Task brief
Copy out each line of the data holding "errores".

Items from a dataset:
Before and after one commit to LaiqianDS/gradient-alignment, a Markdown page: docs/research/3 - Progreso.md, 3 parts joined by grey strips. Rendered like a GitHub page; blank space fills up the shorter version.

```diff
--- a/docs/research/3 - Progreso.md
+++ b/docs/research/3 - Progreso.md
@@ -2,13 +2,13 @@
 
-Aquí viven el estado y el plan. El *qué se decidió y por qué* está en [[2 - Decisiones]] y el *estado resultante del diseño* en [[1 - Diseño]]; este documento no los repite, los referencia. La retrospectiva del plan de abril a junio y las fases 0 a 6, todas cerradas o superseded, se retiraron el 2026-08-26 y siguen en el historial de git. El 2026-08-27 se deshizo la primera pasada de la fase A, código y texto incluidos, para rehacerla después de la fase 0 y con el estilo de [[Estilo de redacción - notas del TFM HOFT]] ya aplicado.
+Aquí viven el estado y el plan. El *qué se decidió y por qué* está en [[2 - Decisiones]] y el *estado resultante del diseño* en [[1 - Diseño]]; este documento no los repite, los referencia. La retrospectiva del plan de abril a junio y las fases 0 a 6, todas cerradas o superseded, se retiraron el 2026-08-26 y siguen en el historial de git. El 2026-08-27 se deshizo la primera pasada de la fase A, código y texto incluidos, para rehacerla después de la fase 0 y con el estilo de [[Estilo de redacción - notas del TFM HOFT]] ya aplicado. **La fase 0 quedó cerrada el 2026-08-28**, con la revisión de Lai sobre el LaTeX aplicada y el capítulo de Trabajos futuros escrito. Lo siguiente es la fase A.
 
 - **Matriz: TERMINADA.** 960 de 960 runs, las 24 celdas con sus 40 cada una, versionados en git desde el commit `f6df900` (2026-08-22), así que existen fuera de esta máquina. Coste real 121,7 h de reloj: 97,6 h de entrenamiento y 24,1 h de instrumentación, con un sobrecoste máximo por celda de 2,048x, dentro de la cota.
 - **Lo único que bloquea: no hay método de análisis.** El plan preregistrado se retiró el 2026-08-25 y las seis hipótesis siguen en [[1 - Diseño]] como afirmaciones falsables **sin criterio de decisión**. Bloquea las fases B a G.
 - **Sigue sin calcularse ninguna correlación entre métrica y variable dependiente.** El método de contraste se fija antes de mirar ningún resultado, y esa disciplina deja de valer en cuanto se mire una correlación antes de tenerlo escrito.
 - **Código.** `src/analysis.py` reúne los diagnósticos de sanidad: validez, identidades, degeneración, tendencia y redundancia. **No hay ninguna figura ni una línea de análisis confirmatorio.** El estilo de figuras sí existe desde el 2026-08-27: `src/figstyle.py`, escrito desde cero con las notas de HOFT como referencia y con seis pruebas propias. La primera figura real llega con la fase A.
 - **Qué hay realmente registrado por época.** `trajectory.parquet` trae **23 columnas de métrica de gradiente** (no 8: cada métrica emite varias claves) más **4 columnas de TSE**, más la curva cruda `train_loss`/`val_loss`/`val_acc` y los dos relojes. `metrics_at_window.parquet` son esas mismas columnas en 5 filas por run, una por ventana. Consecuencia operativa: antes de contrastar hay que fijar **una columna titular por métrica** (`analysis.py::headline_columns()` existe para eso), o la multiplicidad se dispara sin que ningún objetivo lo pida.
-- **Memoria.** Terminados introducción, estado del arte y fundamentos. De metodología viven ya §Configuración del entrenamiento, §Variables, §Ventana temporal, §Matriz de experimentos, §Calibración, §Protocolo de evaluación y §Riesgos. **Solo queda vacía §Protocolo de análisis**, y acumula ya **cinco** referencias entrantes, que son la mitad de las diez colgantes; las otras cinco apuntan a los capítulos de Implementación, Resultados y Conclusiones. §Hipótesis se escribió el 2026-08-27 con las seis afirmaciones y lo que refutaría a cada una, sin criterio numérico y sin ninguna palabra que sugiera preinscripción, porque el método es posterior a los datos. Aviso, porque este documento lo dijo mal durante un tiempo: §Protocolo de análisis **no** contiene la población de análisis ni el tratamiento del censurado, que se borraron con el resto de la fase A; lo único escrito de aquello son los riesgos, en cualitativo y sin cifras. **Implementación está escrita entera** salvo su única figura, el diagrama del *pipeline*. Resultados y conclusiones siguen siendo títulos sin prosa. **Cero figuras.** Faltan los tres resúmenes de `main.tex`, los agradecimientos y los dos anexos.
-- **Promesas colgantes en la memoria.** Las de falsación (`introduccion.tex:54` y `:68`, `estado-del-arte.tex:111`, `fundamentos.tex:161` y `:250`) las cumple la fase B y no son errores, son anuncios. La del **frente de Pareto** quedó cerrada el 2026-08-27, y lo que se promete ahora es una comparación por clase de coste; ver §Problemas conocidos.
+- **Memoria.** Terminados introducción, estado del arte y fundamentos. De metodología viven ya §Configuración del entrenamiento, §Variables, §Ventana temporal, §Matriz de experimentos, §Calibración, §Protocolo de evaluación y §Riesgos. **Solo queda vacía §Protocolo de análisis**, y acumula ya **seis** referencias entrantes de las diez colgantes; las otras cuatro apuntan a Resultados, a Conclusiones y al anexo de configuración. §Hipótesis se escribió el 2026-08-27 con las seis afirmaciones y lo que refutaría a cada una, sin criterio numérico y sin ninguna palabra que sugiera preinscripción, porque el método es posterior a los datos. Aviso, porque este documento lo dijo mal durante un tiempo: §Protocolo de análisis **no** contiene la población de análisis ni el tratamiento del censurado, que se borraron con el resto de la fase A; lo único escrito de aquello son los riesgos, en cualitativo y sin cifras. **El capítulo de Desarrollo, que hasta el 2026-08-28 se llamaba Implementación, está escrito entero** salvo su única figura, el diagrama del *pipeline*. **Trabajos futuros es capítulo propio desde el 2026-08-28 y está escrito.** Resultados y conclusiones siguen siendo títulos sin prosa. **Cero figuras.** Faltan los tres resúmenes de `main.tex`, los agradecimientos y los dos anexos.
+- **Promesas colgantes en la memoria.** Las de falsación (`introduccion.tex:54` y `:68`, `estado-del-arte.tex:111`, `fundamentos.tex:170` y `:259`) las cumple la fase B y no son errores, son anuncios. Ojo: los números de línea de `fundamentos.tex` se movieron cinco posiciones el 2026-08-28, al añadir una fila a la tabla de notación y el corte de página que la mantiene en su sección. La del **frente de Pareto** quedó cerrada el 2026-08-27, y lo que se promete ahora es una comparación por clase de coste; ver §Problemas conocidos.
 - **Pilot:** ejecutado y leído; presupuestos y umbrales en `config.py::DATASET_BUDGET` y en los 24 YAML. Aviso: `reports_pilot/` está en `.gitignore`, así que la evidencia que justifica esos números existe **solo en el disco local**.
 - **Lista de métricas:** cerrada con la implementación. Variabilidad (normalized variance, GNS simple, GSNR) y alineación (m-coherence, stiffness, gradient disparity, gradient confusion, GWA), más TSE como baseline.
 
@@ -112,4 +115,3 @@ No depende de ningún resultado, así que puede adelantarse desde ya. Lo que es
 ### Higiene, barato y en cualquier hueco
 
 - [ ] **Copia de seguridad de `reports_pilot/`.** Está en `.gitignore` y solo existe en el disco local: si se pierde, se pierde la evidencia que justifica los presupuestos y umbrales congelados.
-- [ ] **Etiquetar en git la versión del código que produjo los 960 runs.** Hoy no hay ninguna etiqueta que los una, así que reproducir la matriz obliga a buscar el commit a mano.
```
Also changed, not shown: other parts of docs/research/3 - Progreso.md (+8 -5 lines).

--

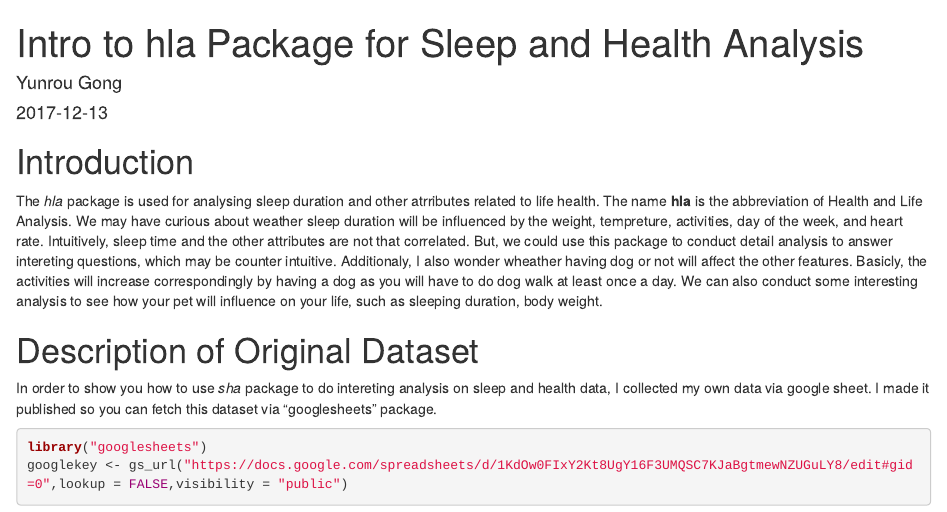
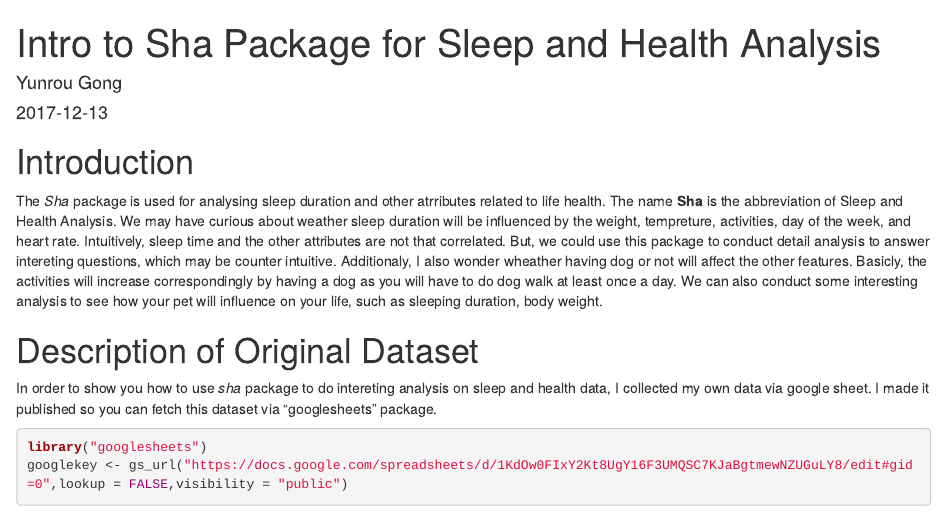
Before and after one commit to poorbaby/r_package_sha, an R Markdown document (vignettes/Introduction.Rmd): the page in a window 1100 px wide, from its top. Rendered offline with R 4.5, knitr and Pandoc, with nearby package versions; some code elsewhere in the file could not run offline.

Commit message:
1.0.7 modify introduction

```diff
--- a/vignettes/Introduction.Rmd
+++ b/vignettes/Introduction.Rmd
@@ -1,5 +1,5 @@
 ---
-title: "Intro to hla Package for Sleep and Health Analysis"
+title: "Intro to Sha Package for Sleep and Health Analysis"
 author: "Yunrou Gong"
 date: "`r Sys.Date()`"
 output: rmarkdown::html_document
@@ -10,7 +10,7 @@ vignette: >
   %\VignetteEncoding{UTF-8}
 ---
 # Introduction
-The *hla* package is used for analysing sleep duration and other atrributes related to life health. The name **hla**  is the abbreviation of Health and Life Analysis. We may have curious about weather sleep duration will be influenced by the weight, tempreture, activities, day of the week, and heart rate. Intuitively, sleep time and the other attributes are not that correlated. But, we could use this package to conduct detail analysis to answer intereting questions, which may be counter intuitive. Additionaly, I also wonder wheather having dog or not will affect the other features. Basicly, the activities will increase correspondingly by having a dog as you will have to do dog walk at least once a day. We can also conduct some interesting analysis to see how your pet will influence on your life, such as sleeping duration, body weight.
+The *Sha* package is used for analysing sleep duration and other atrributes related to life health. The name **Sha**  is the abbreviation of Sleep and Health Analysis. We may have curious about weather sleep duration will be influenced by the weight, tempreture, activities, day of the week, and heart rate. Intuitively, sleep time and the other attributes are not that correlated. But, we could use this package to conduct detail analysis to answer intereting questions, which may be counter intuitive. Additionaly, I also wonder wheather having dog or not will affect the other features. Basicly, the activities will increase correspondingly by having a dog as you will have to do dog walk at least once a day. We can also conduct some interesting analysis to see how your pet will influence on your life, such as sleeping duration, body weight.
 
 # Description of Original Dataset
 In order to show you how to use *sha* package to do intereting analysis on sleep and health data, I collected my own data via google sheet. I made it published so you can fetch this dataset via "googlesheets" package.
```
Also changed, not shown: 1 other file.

Response to the task
-- **Promesas colgantes en la memoria.** Las de falsación (`introduccion.tex:54` y `:68`, `estado-del-arte.tex:111`, `fundamentos.tex:161` y `:250`) las cumple la fase B y no son errores, son anuncios. La del **frente de Pareto** quedó cerrada el 2026-08-27, y lo que se promete ahora es una comparación por clase de coste; ver §Problemas conocidos.
+- **Promesas colgantes en la memoria.** Las de falsación (`introduccion.tex:54` y `:68`, `estado-del-arte.tex:111`, `fundamentos.tex:170` y `:259`) las cumple la fase B y no son errores, son anuncios. Ojo: los números de línea de `fundamentos.tex` se movieron cinco posiciones el 2026-08-28, al añadir una fila a la tabla de notación y el corte de página que la mantiene en su sección. La del **frente de Pareto** quedó cerrada el 2026-08-27, y lo que se promete ahora es una comparación por clase de coste; ver §Problemas conocidos.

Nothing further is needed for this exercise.